A massive five-year study by Google and Kantar involving 625,000 interviews around the world found that three in four now use a smartphone, compared with 51% in 2012.
Dependence on the device is growing. Today, more than half of Brits (54%) prefer to do a task digitally, if they can and half reach for their smartphone first thing in the morning (it’s their primary alarm clock).
Two-thirds (65%) use the smartphone to go online at least as much as a computer, and 76% are using their smartphones or other connected devices while watching TV.
Meanwhile 25% of UK men - compared to only 10% of UK women - look up directions and maps on their smartphones at least weekly.
The numbers for Brits under 25 are, as expected, even higher: younger people are using their smartphones to search for information (88%), watch videos (77%), access social networks (90%), and shop (28% buy things weekly, 46% look up product information).
Increasingly, Brits are using apps to do all these things, according to Flurry Analytics’ State of Mobile report.
Flurry, which tracks 940,000 apps, found that UK app usage has grown 28% in the past year. The two biggest spikes were for messaging and social apps (up 46%) and utilities and productivity apps (up 45%).
Data and insights
This heavy usage of smartphones has led to 67% of brands considering telecoms operators to be a better source of data insights than Google, Apple and Samsung, finds a survey by Ovum, commissioned by Synchronoss.
At least, this is true of the brands who are aware that telcos provide this service. The study, which surveyed 300 brands in the US, UK and France, found that nearly half (48%) of all brands are not aware that the service exists. The report points to advertising agencies for not informing clients.
As a result, Google (59%) and Facebook (52%) remain the dominant brand partners for data insights and digital advertising, overall.
Media planners and buyers
With more Brits watching video on mobile, media buyers and planners are naturally keen to include mobile video in their ad campaigns. A study by AdColony, which interviewed 100 media buyers and planners in the UK, found that 51% already include mobile video in their campaigns and 68% expect to increase investment in mobile video in the year ahead.
But of the planners who are using mobile video, they report only using it in less than 10% of their campaigns. Reasons for being put off mobile video are the lack of the right technology partner (42%), ad-blocking (37%), and the transition from the big screen to the small screen (27%).
When it comes to the effectiveness of the campaigns themselves, 53% of planners are concerned about ineffective targeting and 49% believe that creatives are not building campaigns with mobile video in mind.
At a more general level, only 47% of planners are confident in their knowledge of mobile video, and just under a third (32%) lack confidence. This compares to online advertising and magazine advertising, where 75% of planners expressed confidence.
"Planners and buyers are beginning to recognise mobile video as the perfect platform to deliver valuable business outcomes, so the onus is on providers, such as ourselves, to supply the best possible mobile video solutions, and all of the data and insight that comes with it," said Jon Hook, vice-president of brand and agencies, at AdColony.

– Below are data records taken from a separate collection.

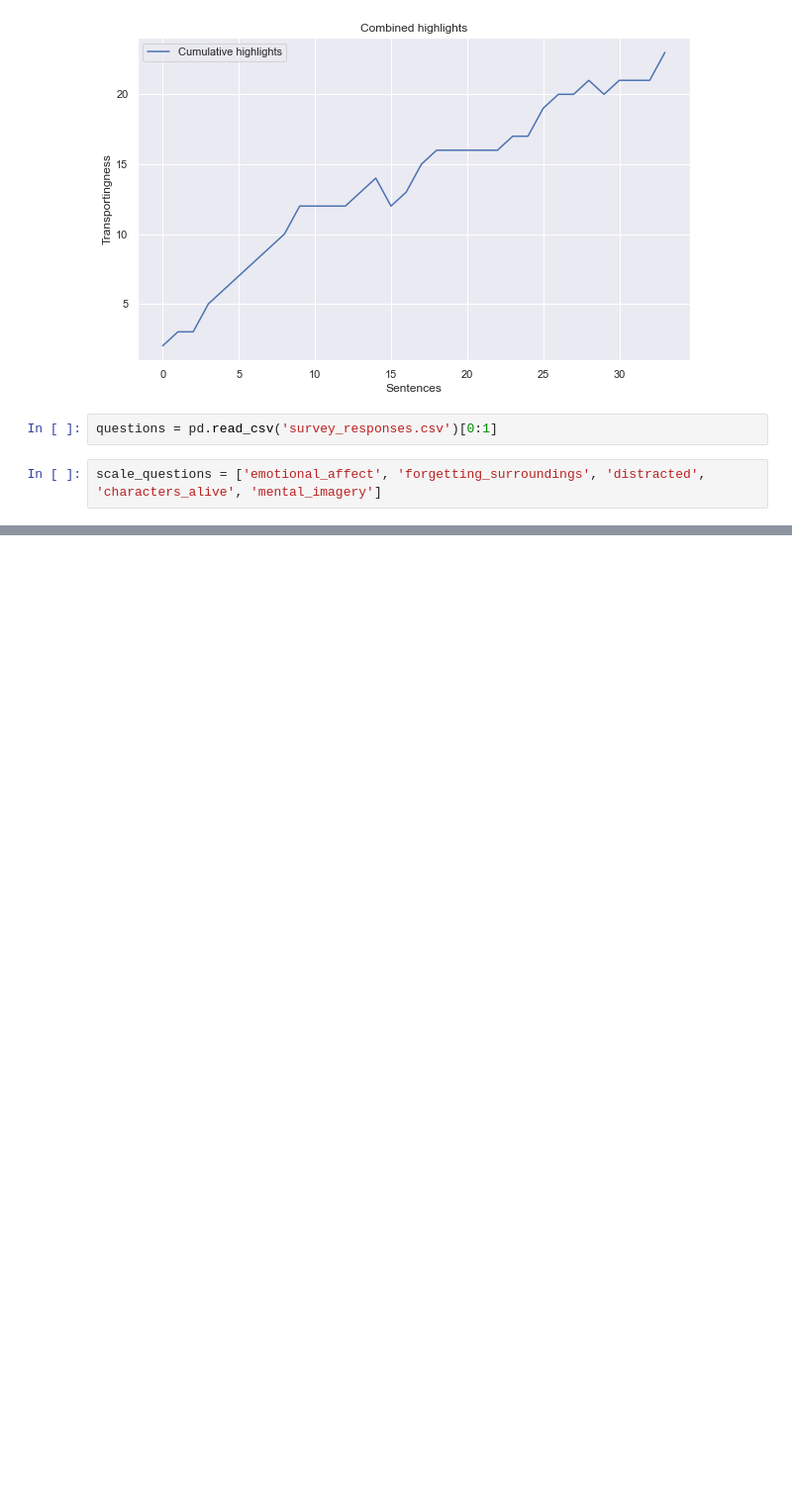
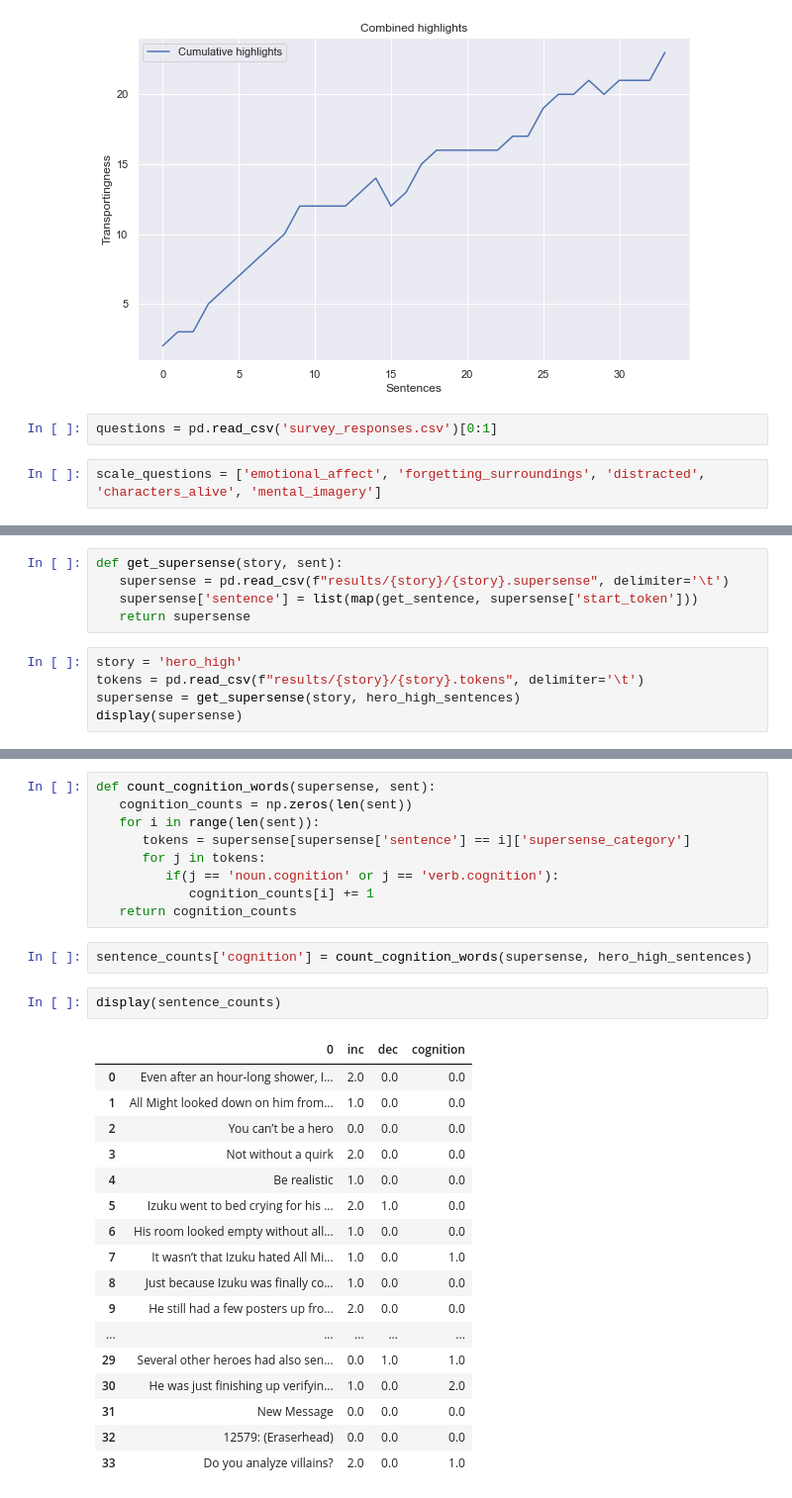
Before and after one commit to kelseyneis/narrative_transportation, a Jupyter notebook: survey_response.ipynb, the cells around one changed output, grey strips where cells are left out. Shown: that part at 99% size. Drawn from its saved outputs; the diff is of its cells as text; blank space fills up the shorter version.

Commit message:
Start booknlp analysis

```diff
--- a/survey_response.ipynb
+++ b/survey_response.ipynb
@@ -101,0 +139,10 @@ scale_questions = ['emotional_affect', 'forgetting_surroundings', 'distracted',
+# %%
+def get_supersense(story, sent):
+   supersense = pd.read_csv(f"results/{story}/{story}.supersense", delimiter='\t')
+   supersense['sentence'] = list(map(get_sentence, supersense['start_token']))
+   return supersense
+# %%
+story = 'hero_high'
+tokens = pd.read_csv(f"results/{story}/{story}.tokens", delimiter='\t')
+supersense = get_supersense(story, hero_high_sentences)
+display(supersense)
@@ -101,0 +163,31 @@ scale_questions = ['emotional_affect', 'forgetting_surroundings', 'distracted',
+# %%
+def count_cognition_words(supersense, sent):
+   cognition_counts = np.zeros(len(sent))
+   for i in range(len(sent)):
+      tokens = supersense[supersense['sentence'] == i]['supersense_category']
+      for j in tokens:
+         if(j == 'noun.cognition' or j == 'verb.cognition'):
+            cognition_counts[i] += 1
+   return cognition_counts
+# %%
+sentence_counts['cognition'] = count_cognition_words(supersense, hero_high_sentences)
+# %%
+display(sentence_counts)
+# %% [output]
+|  | 0 | inc | dec | cognition |
+| 0 | Even after an hour-long shower, I... | 2.0 | 0.0 | 0.0 |
+| 1 | All Might looked down on him from... | 1.0 | 0.0 | 0.0 |
+| 2 | You can’t be a hero | 0.0 | 0.0 | 0.0 |
+| 3 | Not without a quirk | 2.0 | 0.0 | 0.0 |
+| 4 | Be realistic | 1.0 | 0.0 | 0.0 |
+| 5 | Izuku went to bed crying for his ... | 2.0 | 1.0 | 0.0 |
+| 6 | His room looked empty without all... | 1.0 | 0.0 | 0.0 |
+| 7 | It wasn’t that Izuku hated All Mi... | 1.0 | 0.0 | 1.0 |
+| 8 | Just because Izuku was finally co... | 1.0 | 0.0 | 0.0 |
+| 9 | He still had a few posters up fro... | 2.0 | 0.0 | 0.0 |
+| ... | ... | ... | ... | ... |
+| 29 | Several other heroes had also sen... | 0.0 | 1.0 | 1.0 |
+| 30 | He was just finishing up verifyin... | 1.0 | 0.0 | 2.0 |
+| 31 | New Message | 0.0 | 0.0 | 0.0 |
+| 32 | 12579: (Eraserhead) | 0.0 | 0.0 | 0.0 |
+| 33 | Do you analyze villains? | 2.0 | 0.0 | 1.0 |
```
Also changed, not shown: parts of 6 cells of this notebook, 27 other files.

Planners and buyers are also getting pretty keen on AR and VR, reports Vibrant Media based on a survey of 43 UK-based media planners and buyers. Nearly three in ten (29%) are already buying AR and VR ads for their clients.
Furthermore, 67% want more AR and VR ads incorporated into digital marketing campaigns, primarily to improve customer engagement. In addition, half (49%) expect the interactivity of AR and VR ads will help to counter ad-blocking.